- Task prompt
Lines from the entries below that hold "directory" form the answer; copy all of them.

- Data records
------------------------------------------------------------

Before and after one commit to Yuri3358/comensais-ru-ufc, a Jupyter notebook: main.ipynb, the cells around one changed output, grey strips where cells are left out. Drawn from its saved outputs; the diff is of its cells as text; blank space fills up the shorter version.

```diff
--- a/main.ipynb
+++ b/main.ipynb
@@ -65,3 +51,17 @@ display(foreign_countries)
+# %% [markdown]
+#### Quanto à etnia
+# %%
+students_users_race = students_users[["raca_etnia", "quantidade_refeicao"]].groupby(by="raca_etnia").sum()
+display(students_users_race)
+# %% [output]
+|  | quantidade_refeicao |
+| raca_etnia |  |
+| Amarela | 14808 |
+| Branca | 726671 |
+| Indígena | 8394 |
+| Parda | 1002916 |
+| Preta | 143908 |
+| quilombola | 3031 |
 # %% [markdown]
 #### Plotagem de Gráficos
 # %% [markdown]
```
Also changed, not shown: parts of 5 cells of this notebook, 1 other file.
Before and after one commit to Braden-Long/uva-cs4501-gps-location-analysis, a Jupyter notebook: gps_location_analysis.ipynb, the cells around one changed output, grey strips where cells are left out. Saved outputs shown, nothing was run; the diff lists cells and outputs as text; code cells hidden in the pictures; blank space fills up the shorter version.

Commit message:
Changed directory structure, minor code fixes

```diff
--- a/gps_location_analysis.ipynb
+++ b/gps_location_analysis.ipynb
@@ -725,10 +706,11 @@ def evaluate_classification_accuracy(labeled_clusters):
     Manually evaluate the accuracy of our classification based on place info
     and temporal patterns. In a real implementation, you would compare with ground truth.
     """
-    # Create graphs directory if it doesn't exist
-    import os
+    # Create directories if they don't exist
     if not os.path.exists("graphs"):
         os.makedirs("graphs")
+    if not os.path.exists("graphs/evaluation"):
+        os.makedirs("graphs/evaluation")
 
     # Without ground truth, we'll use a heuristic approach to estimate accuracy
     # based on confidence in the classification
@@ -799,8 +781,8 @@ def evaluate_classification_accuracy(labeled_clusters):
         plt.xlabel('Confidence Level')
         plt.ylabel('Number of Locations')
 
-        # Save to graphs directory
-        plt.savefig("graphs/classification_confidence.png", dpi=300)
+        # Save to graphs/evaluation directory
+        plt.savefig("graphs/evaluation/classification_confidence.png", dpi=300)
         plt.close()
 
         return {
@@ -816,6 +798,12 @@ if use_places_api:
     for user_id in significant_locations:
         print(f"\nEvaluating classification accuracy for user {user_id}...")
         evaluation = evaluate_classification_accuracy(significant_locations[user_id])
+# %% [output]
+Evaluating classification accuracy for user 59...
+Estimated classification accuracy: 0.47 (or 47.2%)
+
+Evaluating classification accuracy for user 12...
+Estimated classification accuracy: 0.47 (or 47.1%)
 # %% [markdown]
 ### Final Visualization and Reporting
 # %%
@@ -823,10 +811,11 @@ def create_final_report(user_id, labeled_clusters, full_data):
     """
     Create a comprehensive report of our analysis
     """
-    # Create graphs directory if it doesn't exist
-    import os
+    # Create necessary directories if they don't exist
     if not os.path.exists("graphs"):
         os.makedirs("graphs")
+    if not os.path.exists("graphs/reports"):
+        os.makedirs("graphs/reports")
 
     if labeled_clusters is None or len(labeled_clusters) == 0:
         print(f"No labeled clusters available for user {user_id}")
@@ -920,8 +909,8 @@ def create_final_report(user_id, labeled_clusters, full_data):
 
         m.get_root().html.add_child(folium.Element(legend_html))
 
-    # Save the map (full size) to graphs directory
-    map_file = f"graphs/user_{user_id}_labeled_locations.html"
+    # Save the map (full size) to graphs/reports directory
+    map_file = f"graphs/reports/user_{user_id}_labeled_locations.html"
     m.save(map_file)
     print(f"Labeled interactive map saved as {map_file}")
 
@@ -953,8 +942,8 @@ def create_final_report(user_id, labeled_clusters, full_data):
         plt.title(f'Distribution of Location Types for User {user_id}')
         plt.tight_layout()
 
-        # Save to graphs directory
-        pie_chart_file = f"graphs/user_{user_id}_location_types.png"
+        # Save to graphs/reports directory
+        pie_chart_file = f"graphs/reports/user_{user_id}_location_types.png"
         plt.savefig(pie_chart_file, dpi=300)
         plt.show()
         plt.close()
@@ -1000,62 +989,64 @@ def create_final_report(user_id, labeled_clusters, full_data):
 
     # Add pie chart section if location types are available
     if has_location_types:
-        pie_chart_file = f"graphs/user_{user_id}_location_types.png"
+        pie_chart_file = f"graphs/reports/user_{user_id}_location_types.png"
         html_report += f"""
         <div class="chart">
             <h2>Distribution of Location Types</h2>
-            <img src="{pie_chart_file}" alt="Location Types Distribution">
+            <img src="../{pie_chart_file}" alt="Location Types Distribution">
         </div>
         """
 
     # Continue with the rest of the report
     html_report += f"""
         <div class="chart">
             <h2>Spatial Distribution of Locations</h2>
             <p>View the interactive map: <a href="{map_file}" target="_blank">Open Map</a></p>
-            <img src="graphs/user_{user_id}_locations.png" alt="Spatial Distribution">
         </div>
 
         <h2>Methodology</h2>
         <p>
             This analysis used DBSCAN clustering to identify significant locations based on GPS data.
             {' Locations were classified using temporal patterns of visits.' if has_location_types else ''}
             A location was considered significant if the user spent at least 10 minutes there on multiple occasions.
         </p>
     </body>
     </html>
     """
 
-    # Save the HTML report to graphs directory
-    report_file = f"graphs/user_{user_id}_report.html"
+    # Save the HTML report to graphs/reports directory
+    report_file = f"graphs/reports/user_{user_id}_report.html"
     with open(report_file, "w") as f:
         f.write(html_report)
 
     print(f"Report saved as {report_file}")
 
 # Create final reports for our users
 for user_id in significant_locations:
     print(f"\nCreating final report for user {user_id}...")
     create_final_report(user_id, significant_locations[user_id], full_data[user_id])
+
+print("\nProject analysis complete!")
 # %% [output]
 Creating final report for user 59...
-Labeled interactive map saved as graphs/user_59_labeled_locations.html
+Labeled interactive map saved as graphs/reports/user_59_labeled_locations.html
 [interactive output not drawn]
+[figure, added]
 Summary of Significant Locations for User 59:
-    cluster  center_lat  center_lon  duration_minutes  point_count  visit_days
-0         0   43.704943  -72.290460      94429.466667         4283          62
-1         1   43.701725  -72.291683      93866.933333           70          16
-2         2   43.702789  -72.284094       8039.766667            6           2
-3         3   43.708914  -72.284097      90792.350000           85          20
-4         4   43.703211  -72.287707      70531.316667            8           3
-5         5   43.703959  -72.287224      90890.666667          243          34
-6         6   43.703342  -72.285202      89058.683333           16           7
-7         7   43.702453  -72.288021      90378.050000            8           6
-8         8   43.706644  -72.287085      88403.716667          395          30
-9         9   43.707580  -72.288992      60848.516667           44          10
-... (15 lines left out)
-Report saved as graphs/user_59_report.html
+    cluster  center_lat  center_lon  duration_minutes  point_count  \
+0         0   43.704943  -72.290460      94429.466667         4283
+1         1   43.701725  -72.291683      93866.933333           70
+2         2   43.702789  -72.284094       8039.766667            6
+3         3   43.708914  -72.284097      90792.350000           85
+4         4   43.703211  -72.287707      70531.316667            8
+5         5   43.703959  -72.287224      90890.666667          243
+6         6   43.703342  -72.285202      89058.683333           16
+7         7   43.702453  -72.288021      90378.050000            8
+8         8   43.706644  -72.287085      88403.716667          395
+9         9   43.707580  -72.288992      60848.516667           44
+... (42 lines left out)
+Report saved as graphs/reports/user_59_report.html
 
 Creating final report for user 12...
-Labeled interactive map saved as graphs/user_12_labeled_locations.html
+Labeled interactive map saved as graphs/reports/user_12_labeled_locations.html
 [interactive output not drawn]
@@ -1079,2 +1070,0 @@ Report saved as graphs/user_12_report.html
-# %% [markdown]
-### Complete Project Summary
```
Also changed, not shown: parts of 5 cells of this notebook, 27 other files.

------------------------------------------------------------

- Response to the exercise
Changed directory structure, minor code fixes
-    # Create graphs directory if it doesn't exist
-        # Save to graphs directory
+        # Save to graphs/evaluation directory
-    # Create graphs directory if it doesn't exist
-    # Save the map (full size) to graphs directory
+    # Save the map (full size) to graphs/reports directory
-        # Save to graphs directory
+        # Save to graphs/reports directory
-    # Save the HTML report to graphs directory
+    # Save the HTML report to graphs/reports directory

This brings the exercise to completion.